As this column was going to press, parliament was being dissolved in order to prepare for the general election.
The upshot of this snap election, as most of us now know, was that large parts of the Finance Bill were shelved in order to ease its passage before 8 June.
As the polls stand, it would appear that the current Conservative government may return in the next parliament with a larger majority; reinforcing Theresa May’s position as prime minister.
It might not, as those of us who covered the polls in the run up to 2015’s general election might be well to remember.

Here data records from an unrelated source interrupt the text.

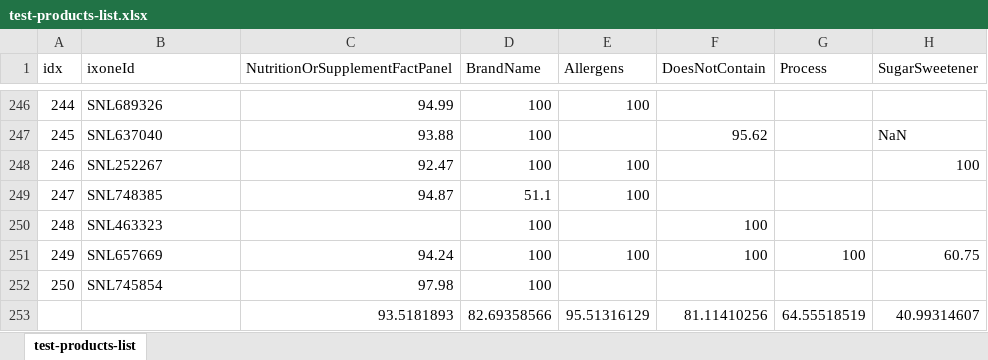
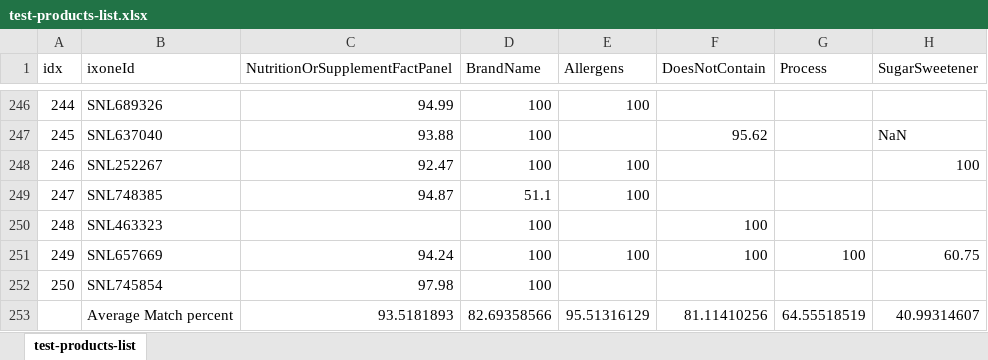
Before and after one commit to happyCode2708/detect, an Excel workbook: test-products-list.xlsx, sheet test-products-list, drawn as a sheet; only a part is shown, gaps mark what is left out; values as stored, in another font and other column widths than the file's, no borders; the diff names each change by its address in the sheet, - before the commit and + after, or states it on an @@ line.

```diff
--- a/test-products-list.xlsx (sheet test-products-list)
+++ b/test-products-list.xlsx (sheet test-products-list)
-B253 (ixoneId): (empty)
+B253 (ixoneId): Average Match percent
```
Also changed, not shown: 26 other files.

Back to the Finance Bill. The financial services industry can breathe a sigh of relief that the probate fee hike, the money purchase annual allowance, and cuts to the dividend tax allowance have been kicked into the not-so long grass.
But it also means pensions cold calling is off the agenda too.

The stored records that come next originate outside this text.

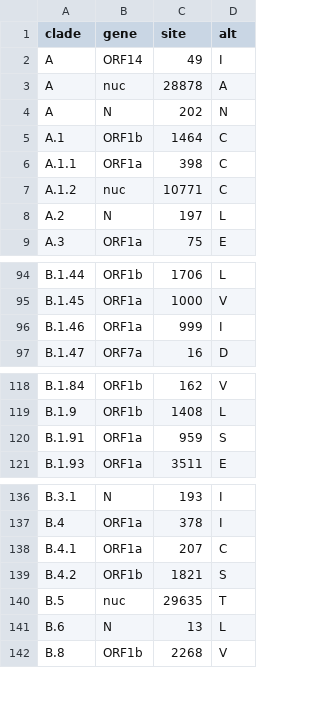
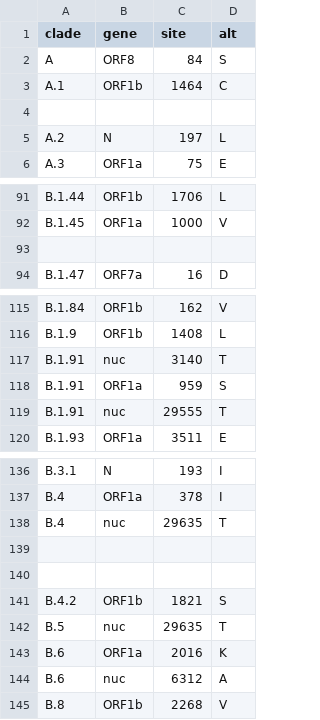
Before and after one commit to colejensen/finalproject, a TSV file: config/clades.tsv, drawn as a sheet; only a part is shown, gaps mark what is left out; the diff covers the shown part only.

```diff
--- a/config/clades.tsv
+++ b/config/clades.tsv
@@ -1,8 +1,5 @@
 clade	gene	site	alt
-A	ORF14	49	I
-A	nuc	28878	A
-A	N	202	N
+A	ORF8	84	S
 A.1	ORF1b	1464	C
-A.1.1	ORF1a	398	C
-A.1.2	nuc	10771	C
+
 A.2	N	197	L
@@ -95,3 +92,3 @@ B.1.44	ORF1b	1706	L
 B.1.45	ORF1a	1000	V
-B.1.46	ORF1a	999	I
+
 B.1.47	ORF7a	16	D
@@ -119,3 +116,5 @@ B.1.84	ORF1b	162	V
 B.1.9	ORF1b	1408	L
+B.1.91	nuc	3140	T
 B.1.91	ORF1a	959	S
+B.1.91	nuc	29555	T
 B.1.93	ORF1a	3511	E
@@ -137,6 +137,9 @@ B.3.1	N	193	I
 B.4	ORF1a	378	I
-B.4.1	ORF1a	207	C
+B.4	nuc	29635	T
+
+
 B.4.2	ORF1b	1821	S
 B.5	nuc	29635	T
-B.6	N	13	L
+B.6	ORF1a	2016	K
+B.6	nuc	6312	A
 B.8	ORF1b	2268	V
```
Also changed, not shown: 1 added row and 4 edited cells elsewhere in this file, config/geoscheme.tsv, config/weights.tsv, 25 other files.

The state pension triple lock commitment is also looking shaky. Whether Philip Hammond, whom one of our colleagues on this newspaper dubbed ‘robotic’ will remain as chancellor after 8 June is also questionable.
All this uncertainty is not helpful - that much is certain.
There is a chance we will have three budgets this year, with a summer one to add to the autumn one which was already scheduled before the election was called.
Financial Adviser has a duty to remain impartial in the remaining weeks.
Let us hope that the issues that matter to clients and therefore advisers - are not swept under the carpet and that the next government has the guts and the wherewithal to make sure that key issues such as housing affordability, pension funding and the need for protection remain on the agenda among others are kept on the agenda.
Party politics or not.